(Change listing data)
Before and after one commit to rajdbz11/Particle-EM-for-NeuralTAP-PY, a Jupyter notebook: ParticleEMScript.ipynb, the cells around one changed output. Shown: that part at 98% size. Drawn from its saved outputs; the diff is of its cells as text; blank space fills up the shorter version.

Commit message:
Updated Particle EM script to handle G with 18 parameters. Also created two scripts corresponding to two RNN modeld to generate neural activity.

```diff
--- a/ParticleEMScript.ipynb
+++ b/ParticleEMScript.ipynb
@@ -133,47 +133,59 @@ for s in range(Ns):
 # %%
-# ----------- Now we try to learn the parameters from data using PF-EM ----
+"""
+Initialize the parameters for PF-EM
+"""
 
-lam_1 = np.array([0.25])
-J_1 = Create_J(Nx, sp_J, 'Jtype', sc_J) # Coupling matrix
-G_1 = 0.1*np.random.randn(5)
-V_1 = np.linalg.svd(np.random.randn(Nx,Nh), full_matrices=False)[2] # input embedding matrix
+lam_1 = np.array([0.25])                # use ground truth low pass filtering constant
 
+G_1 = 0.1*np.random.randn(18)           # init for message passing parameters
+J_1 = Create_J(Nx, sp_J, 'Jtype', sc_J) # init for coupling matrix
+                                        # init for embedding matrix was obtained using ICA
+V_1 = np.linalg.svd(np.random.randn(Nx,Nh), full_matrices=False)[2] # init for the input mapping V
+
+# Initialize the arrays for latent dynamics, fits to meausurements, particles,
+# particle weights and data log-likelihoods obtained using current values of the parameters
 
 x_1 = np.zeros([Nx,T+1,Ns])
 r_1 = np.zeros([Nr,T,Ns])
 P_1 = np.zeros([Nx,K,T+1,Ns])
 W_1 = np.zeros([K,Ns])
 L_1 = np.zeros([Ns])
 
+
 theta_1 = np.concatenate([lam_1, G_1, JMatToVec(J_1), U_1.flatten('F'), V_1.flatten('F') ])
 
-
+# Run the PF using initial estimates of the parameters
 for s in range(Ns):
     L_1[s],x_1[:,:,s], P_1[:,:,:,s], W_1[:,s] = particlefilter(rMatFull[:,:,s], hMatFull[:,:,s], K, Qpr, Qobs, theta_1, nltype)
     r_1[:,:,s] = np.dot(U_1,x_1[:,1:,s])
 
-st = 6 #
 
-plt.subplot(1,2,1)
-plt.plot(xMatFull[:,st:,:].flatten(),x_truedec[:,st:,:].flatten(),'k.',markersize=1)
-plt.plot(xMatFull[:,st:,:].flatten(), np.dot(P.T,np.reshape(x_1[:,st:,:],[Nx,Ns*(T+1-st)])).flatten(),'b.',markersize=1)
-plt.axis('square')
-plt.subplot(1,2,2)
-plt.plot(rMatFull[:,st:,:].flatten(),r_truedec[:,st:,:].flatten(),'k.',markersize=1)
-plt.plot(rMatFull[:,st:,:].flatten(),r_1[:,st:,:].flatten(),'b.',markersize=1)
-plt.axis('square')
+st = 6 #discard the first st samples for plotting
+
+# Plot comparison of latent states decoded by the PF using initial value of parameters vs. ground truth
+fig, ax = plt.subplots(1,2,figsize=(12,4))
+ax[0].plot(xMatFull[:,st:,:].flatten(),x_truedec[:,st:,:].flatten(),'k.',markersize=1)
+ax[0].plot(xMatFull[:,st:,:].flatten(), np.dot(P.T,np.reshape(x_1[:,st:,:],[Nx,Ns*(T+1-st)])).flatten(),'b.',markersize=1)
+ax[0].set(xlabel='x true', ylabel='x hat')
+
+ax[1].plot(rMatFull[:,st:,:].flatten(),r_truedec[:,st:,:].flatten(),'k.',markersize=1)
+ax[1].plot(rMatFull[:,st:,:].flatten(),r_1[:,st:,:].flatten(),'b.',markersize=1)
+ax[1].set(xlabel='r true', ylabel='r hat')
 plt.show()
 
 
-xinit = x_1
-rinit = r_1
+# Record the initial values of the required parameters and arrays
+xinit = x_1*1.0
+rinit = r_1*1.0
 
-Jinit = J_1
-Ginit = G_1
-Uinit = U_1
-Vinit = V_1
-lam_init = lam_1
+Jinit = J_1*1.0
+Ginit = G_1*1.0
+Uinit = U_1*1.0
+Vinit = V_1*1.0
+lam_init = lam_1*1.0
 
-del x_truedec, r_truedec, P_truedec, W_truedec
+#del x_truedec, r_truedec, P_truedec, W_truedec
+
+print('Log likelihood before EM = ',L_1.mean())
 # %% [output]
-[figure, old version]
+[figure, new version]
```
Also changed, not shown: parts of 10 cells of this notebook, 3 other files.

What you are asked to do:
Each line above that holds the string "ParticleEMScript" should be copied and shown.

Task answer:
Before and after one commit to rajdbz11/Particle-EM-for-NeuralTAP-PY, a Jupyter notebook: ParticleEMScript.ipynb, the cells around one changed output. Shown: that part at 98% size. Drawn from its saved outputs; the diff is of its cells as text; blank space fills up the shorter version.
--- a/ParticleEMScript.ipynb
+++ b/ParticleEMScript.ipynb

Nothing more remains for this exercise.